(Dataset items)
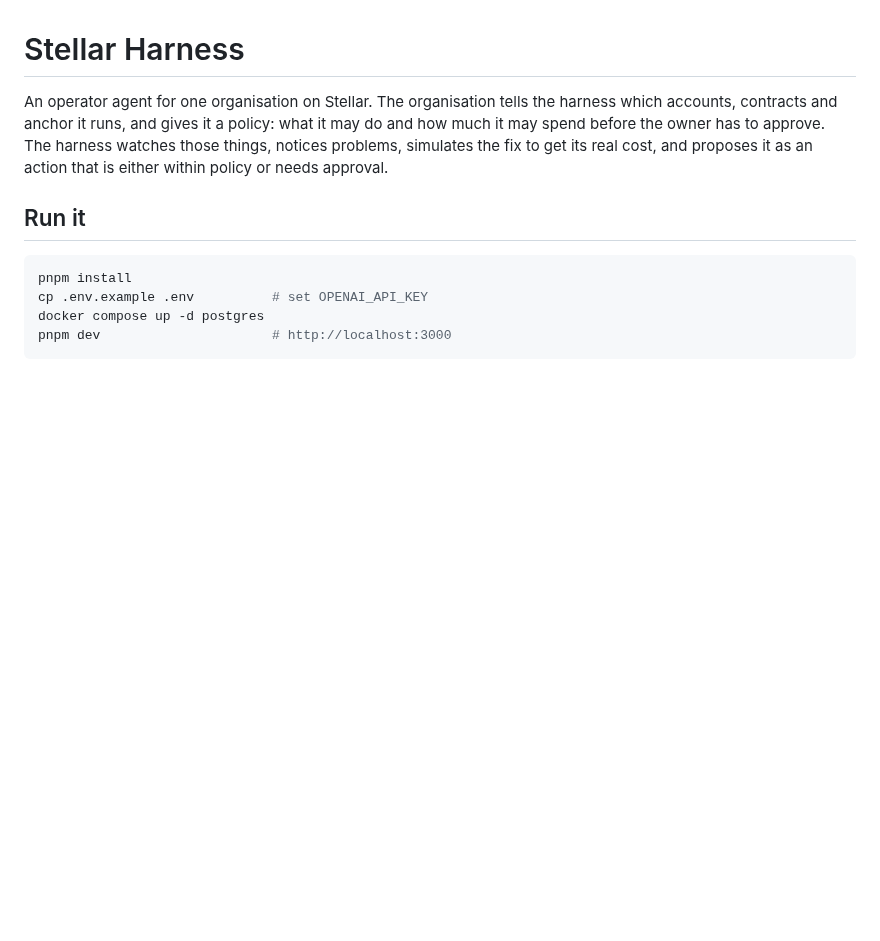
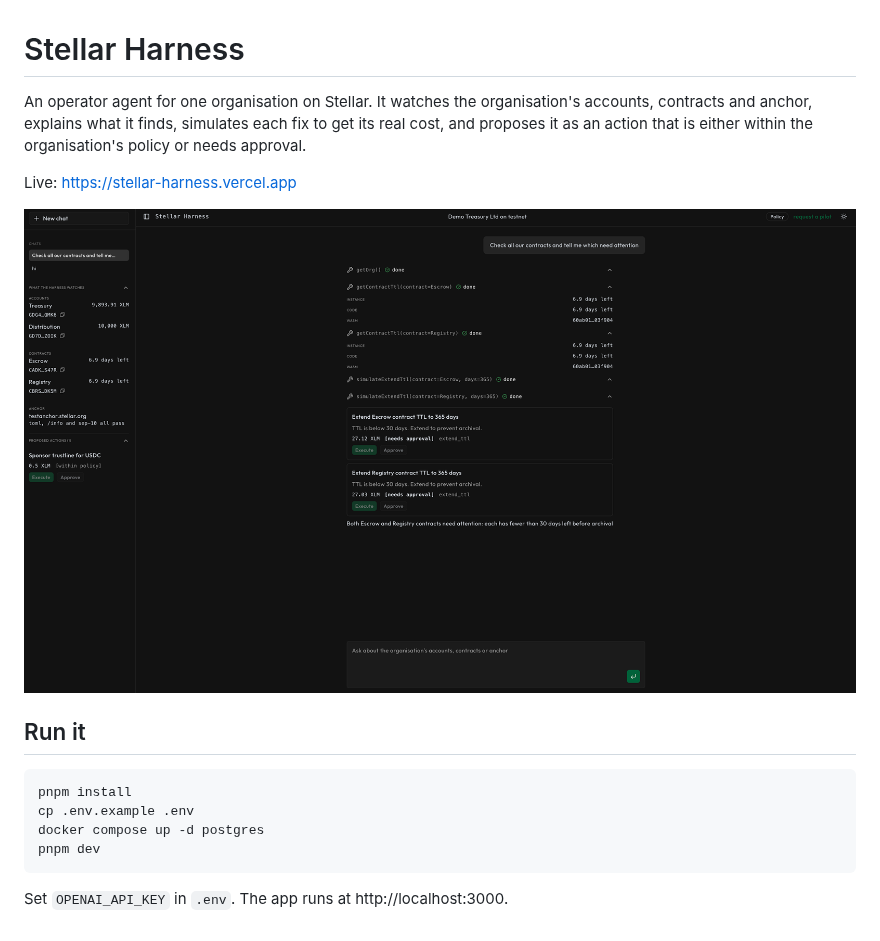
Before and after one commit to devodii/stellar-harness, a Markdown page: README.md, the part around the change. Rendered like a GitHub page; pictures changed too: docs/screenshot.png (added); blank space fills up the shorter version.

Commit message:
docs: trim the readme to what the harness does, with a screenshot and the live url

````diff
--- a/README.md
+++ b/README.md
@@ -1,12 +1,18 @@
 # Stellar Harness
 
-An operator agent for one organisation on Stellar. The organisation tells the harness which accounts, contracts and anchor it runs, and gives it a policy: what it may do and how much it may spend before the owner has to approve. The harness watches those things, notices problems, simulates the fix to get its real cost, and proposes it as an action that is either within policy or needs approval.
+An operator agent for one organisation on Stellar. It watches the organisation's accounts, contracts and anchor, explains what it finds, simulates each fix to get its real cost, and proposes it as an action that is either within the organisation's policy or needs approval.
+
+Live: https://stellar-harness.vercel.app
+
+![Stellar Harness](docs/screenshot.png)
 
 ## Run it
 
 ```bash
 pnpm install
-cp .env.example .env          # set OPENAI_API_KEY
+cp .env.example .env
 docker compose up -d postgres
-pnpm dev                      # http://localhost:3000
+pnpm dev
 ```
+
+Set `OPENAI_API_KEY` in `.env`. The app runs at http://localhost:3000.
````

What you are asked to do: Checking the data above line by line, please work out how many lines include "docs", and reply with the number only.

Answer to this problem: 3